[[ Supplied data open ]]

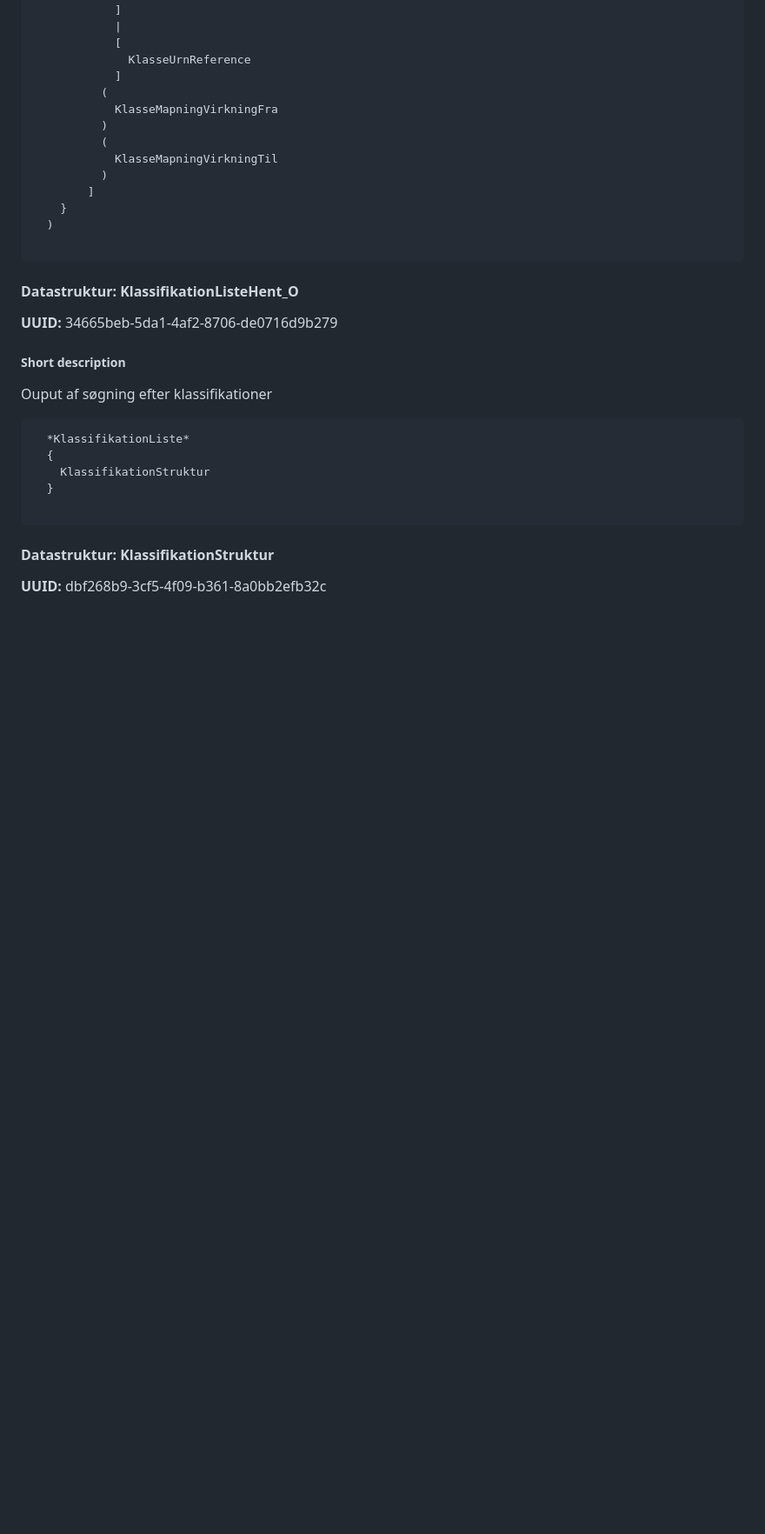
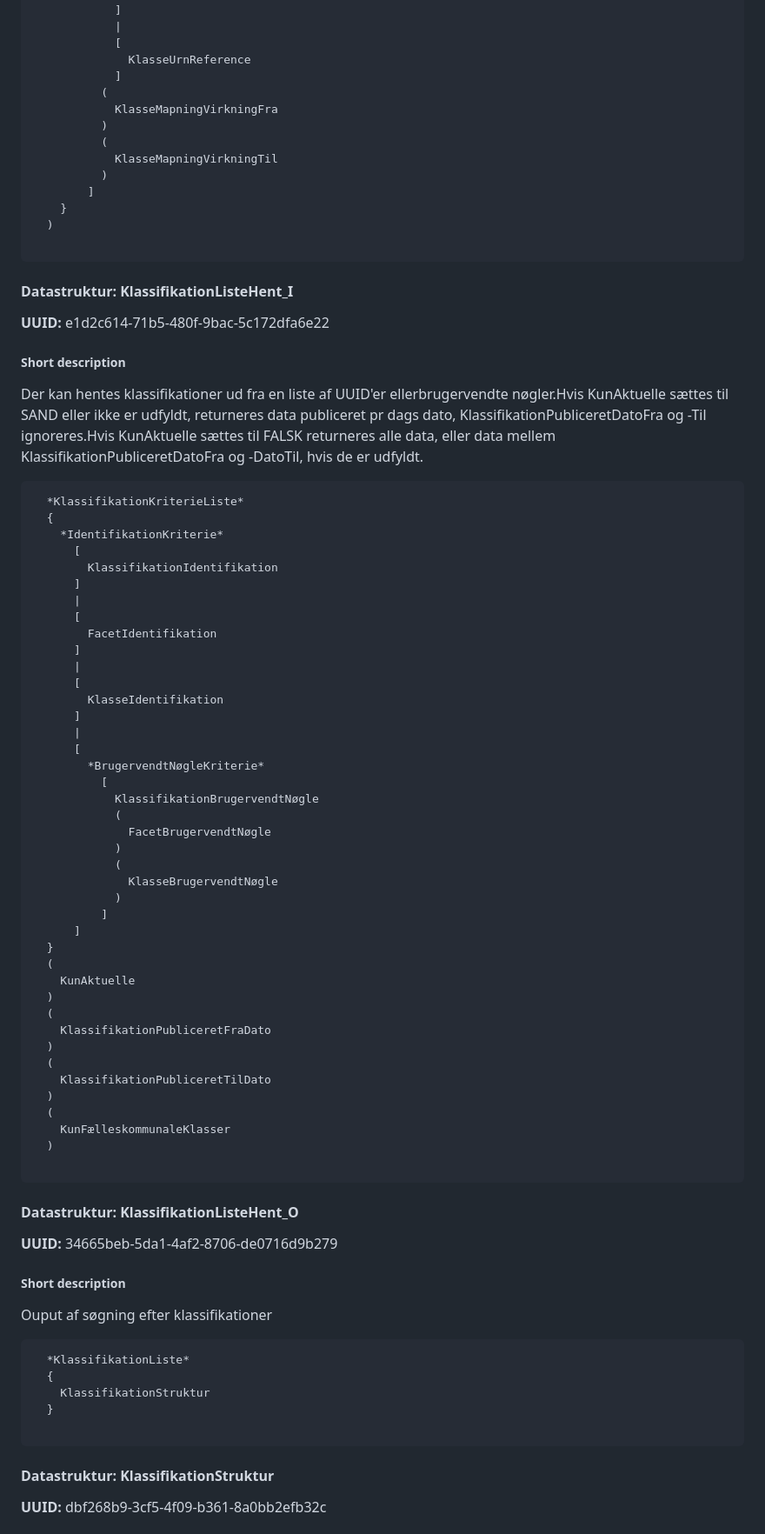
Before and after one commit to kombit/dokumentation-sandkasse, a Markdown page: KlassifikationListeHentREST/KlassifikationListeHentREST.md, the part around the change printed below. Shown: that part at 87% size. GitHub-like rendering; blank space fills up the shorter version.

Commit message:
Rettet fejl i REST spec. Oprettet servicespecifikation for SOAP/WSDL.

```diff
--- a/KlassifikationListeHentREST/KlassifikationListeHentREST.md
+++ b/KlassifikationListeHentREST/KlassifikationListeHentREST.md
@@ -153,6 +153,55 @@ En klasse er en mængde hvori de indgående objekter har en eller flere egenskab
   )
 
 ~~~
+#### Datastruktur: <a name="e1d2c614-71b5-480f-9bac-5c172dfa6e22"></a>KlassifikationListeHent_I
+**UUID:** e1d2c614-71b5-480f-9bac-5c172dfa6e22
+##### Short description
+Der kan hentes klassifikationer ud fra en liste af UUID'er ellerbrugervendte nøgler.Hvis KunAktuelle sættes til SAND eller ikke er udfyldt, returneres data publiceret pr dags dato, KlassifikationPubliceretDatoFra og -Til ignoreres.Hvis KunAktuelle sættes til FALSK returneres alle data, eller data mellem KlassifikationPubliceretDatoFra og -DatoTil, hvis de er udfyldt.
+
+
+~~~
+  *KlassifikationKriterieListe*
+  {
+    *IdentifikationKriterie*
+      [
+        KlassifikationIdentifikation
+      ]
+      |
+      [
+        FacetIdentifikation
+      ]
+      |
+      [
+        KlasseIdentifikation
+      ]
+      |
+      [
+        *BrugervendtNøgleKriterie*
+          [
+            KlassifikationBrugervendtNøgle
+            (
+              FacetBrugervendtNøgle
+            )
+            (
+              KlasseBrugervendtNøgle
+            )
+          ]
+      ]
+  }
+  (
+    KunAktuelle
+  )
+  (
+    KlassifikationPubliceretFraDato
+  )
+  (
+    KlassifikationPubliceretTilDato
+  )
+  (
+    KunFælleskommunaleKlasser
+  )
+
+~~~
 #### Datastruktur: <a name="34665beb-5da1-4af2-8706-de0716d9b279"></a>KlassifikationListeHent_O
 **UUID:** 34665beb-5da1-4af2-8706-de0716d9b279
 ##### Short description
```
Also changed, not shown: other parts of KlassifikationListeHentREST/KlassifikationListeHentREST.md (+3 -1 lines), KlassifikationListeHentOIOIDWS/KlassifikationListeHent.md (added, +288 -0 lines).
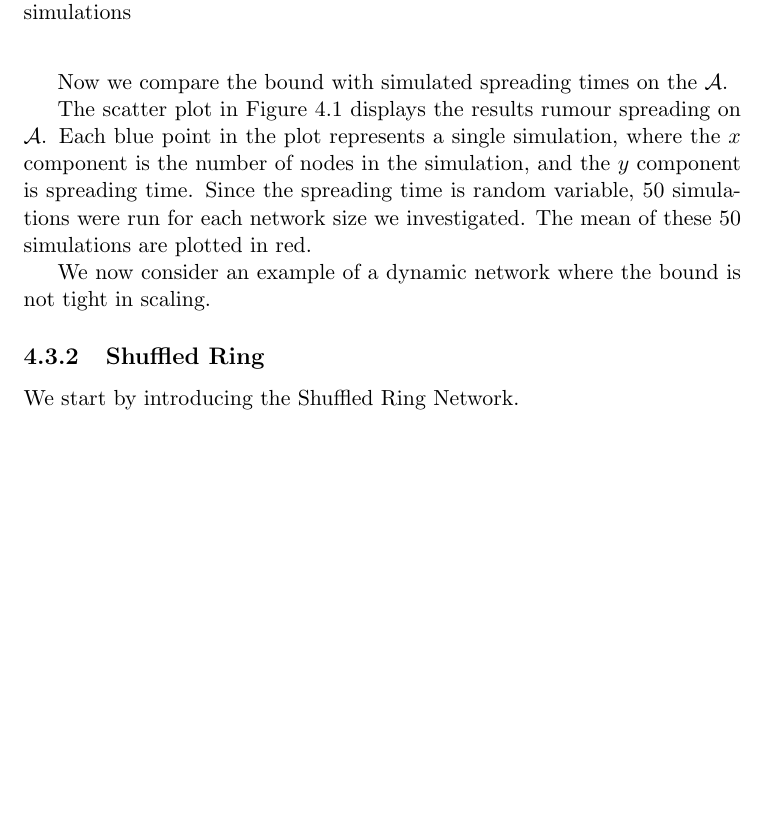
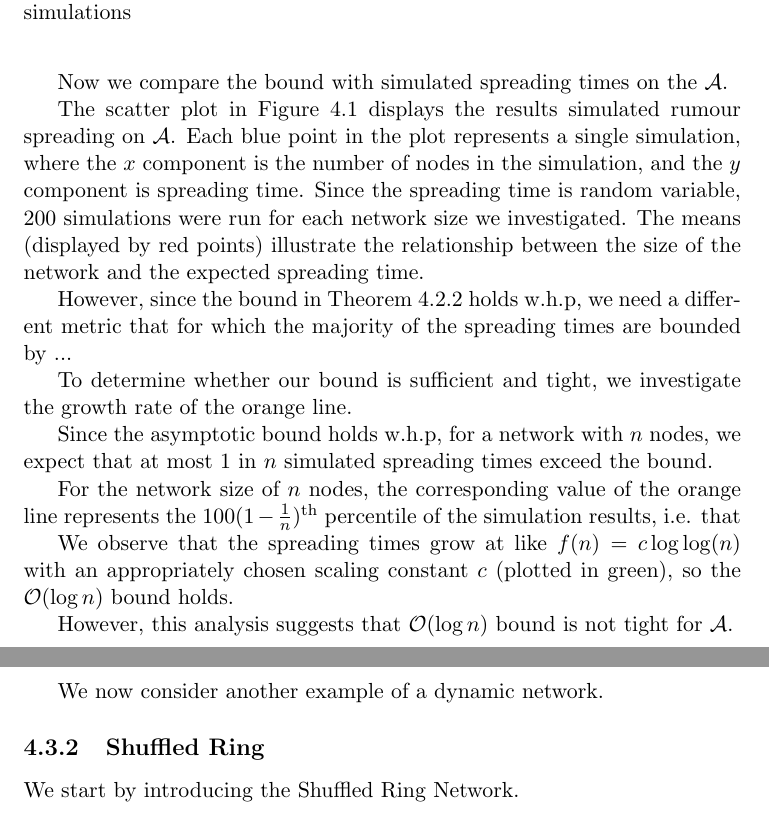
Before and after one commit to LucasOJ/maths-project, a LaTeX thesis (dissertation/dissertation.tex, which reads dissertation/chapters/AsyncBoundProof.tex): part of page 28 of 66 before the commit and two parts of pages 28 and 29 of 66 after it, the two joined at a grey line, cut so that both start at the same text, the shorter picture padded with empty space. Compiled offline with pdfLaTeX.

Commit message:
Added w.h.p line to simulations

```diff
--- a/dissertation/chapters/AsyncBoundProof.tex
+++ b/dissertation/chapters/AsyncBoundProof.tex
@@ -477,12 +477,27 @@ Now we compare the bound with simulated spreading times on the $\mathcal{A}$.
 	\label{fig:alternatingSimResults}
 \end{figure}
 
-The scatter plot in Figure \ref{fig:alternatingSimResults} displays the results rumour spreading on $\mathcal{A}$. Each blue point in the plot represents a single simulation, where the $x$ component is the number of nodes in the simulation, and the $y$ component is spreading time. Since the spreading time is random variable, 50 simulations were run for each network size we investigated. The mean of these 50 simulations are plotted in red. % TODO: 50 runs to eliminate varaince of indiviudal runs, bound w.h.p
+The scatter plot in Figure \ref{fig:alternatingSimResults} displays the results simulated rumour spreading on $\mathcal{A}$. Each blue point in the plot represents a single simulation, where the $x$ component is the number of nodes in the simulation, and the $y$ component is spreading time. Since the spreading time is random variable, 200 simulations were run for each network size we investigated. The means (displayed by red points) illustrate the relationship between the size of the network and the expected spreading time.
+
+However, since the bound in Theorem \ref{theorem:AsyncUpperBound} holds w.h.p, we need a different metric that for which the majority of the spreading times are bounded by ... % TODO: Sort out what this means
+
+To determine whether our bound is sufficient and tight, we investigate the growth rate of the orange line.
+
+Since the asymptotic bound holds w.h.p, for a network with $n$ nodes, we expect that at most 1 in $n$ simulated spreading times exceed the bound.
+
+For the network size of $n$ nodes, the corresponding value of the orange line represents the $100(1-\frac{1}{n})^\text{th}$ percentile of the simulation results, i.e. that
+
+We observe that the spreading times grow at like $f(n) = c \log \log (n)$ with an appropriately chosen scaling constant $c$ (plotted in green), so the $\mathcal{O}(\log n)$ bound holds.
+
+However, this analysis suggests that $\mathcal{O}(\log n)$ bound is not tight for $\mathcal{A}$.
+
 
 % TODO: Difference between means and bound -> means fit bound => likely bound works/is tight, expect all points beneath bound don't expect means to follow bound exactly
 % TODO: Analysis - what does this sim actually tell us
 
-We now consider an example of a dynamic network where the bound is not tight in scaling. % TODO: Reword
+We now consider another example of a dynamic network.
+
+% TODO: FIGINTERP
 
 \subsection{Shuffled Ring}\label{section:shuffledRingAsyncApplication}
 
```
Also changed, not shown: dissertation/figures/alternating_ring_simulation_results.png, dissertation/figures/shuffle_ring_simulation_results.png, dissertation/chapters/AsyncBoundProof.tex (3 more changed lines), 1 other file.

[[ Supplied data closed ]]

Problem: Write every line of the data out again exactly, leaving out all images.

Your solution:
Before and after one commit to kombit/dokumentation-sandkasse, a Markdown page: KlassifikationListeHentREST/KlassifikationListeHentREST.md, the part around the change printed below. Shown: that part at 87% size. GitHub-like rendering; blank space fills up the shorter version.

Commit message:
Rettet fejl i REST spec. Oprettet servicespecifikation for SOAP/WSDL.

```diff
--- a/KlassifikationListeHentREST/KlassifikationListeHentREST.md
+++ b/KlassifikationListeHentREST/KlassifikationListeHentREST.md
@@ -153,6 +153,55 @@ En klasse er en mængde hvori de indgående objekter har en eller flere egenskab
   )
 
 ~~~
+#### Datastruktur: <a name="e1d2c614-71b5-480f-9bac-5c172dfa6e22"></a>KlassifikationListeHent_I
+**UUID:** e1d2c614-71b5-480f-9bac-5c172dfa6e22
+##### Short description
+Der kan hentes klassifikationer ud fra en liste af UUID'er ellerbrugervendte nøgler.Hvis KunAktuelle sættes til SAND eller ikke er udfyldt, returneres data publiceret pr dags dato, KlassifikationPubliceretDatoFra og -Til ignoreres.Hvis KunAktuelle sættes til FALSK returneres alle data, eller data mellem KlassifikationPubliceretDatoFra og -DatoTil, hvis de er udfyldt.
+
+
+~~~
+  *KlassifikationKriterieListe*
+  {
+    *IdentifikationKriterie*
+      [
+        KlassifikationIdentifikation
+      ]
+      |
+      [
+        FacetIdentifikation
+      ]
+      |
+      [
+        KlasseIdentifikation
+      ]
+      |
+      [
+        *BrugervendtNøgleKriterie*
+          [
+            KlassifikationBrugervendtNøgle
+            (
+              FacetBrugervendtNøgle
+            )
+            (
+              KlasseBrugervendtNøgle
+            )
+          ]
+      ]
+  }
+  (
+    KunAktuelle
+  )
+  (
+    KlassifikationPubliceretFraDato
+  )
+  (
+    KlassifikationPubliceretTilDato
+  )
+  (
+    KunFælleskommunaleKlasser
+  )
+
+~~~
 #### Datastruktur: <a name="34665beb-5da1-4af2-8706-de0716d9b279"></a>KlassifikationListeHent_O
 **UUID:** 34665beb-5da1-4af2-8706-de0716d9b279
 ##### Short description
```
Also changed, not shown: other parts of KlassifikationListeHentREST/KlassifikationListeHentREST.md (+3 -1 lines), KlassifikationListeHentOIOIDWS/KlassifikationListeHent.md (added, +288 -0 lines).
Before and after one commit to LucasOJ/maths-project, a LaTeX thesis (dissertation/dissertation.tex, which reads dissertation/chapters/AsyncBoundProof.tex): part of page 28 of 66 before the commit and two parts of pages 28 and 29 of 66 after it, the two joined at a grey line, cut so that both start at the same text, the shorter picture padded with empty space. Compiled offline with pdfLaTeX.

Commit message:
Added w.h.p line to simulations

```diff
--- a/dissertation/chapters/AsyncBoundProof.tex
+++ b/dissertation/chapters/AsyncBoundProof.tex
@@ -477,12 +477,27 @@ Now we compare the bound with simulated spreading times on the $\mathcal{A}$.
 	\label{fig:alternatingSimResults}
 \end{figure}
 
-The scatter plot in Figure \ref{fig:alternatingSimResults} displays the results rumour spreading on $\mathcal{A}$. Each blue point in the plot represents a single simulation, where the $x$ component is the number of nodes in the simulation, and the $y$ component is spreading time. Since the spreading time is random variable, 50 simulations were run for each network size we investigated. The mean of these 50 simulations are plotted in red. % TODO: 50 runs to eliminate varaince of indiviudal runs, bound w.h.p
+The scatter plot in Figure \ref{fig:alternatingSimResults} displays the results simulated rumour spreading on $\mathcal{A}$. Each blue point in the plot represents a single simulation, where the $x$ component is the number of nodes in the simulation, and the $y$ component is spreading time. Since the spreading time is random variable, 200 simulations were run for each network size we investigated. The means (displayed by red points) illustrate the relationship between the size of the network and the expected spreading time.
+
+However, since the bound in Theorem \ref{theorem:AsyncUpperBound} holds w.h.p, we need a different metric that for which the majority of the spreading times are bounded by ... % TODO: Sort out what this means
+
+To determine whether our bound is sufficient and tight, we investigate the growth rate of the orange line.
+
+Since the asymptotic bound holds w.h.p, for a network with $n$ nodes, we expect that at most 1 in $n$ simulated spreading times exceed the bound.
+
+For the network size of $n$ nodes, the corresponding value of the orange line represents the $100(1-\frac{1}{n})^\text{th}$ percentile of the simulation results, i.e. that
+
+We observe that the spreading times grow at like $f(n) = c \log \log (n)$ with an appropriately chosen scaling constant $c$ (plotted in green), so the $\mathcal{O}(\log n)$ bound holds.
+
+However, this analysis suggests that $\mathcal{O}(\log n)$ bound is not tight for $\mathcal{A}$.
+
 
 % TODO: Difference between means and bound -> means fit bound => likely bound works/is tight, expect all points beneath bound don't expect means to follow bound exactly
 % TODO: Analysis - what does this sim actually tell us
 
-We now consider an example of a dynamic network where the bound is not tight in scaling. % TODO: Reword
+We now consider another example of a dynamic network.
+
+% TODO: FIGINTERP
 
 \subsection{Shuffled Ring}\label{section:shuffledRingAsyncApplication}
 
```
Also changed, not shown: dissertation/figures/alternating_ring_simulation_results.png, dissertation/figures/shuffle_ring_simulation_results.png, dissertation/chapters/AsyncBoundProof.tex (3 more changed lines), 1 other file.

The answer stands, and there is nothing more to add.